> **Assignment**
Retype the records in full, exactly as they stand.

> **Source material**
_ _ _ _

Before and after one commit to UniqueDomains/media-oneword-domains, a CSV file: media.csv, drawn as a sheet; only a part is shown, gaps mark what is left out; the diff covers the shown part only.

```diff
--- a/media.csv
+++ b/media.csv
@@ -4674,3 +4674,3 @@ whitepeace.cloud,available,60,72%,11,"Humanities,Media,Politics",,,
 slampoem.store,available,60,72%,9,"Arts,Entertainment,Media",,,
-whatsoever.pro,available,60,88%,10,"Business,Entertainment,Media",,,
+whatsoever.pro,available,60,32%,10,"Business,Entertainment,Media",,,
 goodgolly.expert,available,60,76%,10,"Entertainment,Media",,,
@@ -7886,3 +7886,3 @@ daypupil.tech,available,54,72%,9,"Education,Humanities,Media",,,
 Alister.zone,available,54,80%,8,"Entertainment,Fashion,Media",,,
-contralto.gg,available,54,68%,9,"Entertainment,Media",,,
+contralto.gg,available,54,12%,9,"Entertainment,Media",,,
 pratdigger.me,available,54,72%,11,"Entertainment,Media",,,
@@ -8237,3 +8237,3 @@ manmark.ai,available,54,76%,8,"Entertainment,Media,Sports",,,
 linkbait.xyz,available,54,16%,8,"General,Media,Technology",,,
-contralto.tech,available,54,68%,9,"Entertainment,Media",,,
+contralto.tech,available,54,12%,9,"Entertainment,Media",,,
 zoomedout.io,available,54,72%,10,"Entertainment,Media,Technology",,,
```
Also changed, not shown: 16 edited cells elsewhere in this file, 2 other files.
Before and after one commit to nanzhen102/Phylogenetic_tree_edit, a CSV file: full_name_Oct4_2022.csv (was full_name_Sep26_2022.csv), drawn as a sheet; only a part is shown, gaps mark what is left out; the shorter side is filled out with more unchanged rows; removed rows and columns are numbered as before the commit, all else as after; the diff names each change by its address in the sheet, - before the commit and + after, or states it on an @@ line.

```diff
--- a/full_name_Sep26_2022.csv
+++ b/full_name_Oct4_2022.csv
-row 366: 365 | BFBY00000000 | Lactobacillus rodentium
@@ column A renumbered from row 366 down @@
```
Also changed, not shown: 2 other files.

_ _ _ _

> **Task result**
Before and after one commit to UniqueDomains/media-oneword-domains, a CSV file: media.csv, drawn as a sheet; only a part is shown, gaps mark what is left out; the diff covers the shown part only.

```diff
--- a/media.csv
+++ b/media.csv
@@ -4674,3 +4674,3 @@ whitepeace.cloud,available,60,72%,11,"Humanities,Media,Politics",,,
 slampoem.store,available,60,72%,9,"Arts,Entertainment,Media",,,
-whatsoever.pro,available,60,88%,10,"Business,Entertainment,Media",,,
+whatsoever.pro,available,60,32%,10,"Business,Entertainment,Media",,,
 goodgolly.expert,available,60,76%,10,"Entertainment,Media",,,
@@ -7886,3 +7886,3 @@ daypupil.tech,available,54,72%,9,"Education,Humanities,Media",,,
 Alister.zone,available,54,80%,8,"Entertainment,Fashion,Media",,,
-contralto.gg,available,54,68%,9,"Entertainment,Media",,,
+contralto.gg,available,54,12%,9,"Entertainment,Media",,,
 pratdigger.me,available,54,72%,11,"Entertainment,Media",,,
@@ -8237,3 +8237,3 @@ manmark.ai,available,54,76%,8,"Entertainment,Media,Sports",,,
 linkbait.xyz,available,54,16%,8,"General,Media,Technology",,,
-contralto.tech,available,54,68%,9,"Entertainment,Media",,,
+contralto.tech,available,54,12%,9,"Entertainment,Media",,,
 zoomedout.io,available,54,72%,10,"Entertainment,Media,Technology",,,
```
Also changed, not shown: 16 edited cells elsewhere in this file, 2 other files.
Before and after one commit to nanzhen102/Phylogenetic_tree_edit, a CSV file: full_name_Oct4_2022.csv (was full_name_Sep26_2022.csv), drawn as a sheet; only a part is shown, gaps mark what is left out; the shorter side is filled out with more unchanged rows; removed rows and columns are numbered as before the commit, all else as after; the diff names each change by its address in the sheet, - before the commit and + after, or states it on an @@ line.

```diff
--- a/full_name_Sep26_2022.csv
+++ b/full_name_Oct4_2022.csv
-row 366: 365 | BFBY00000000 | Lactobacillus rodentium
@@ column A renumbered from row 366 down @@
```
Also changed, not shown: 2 other files.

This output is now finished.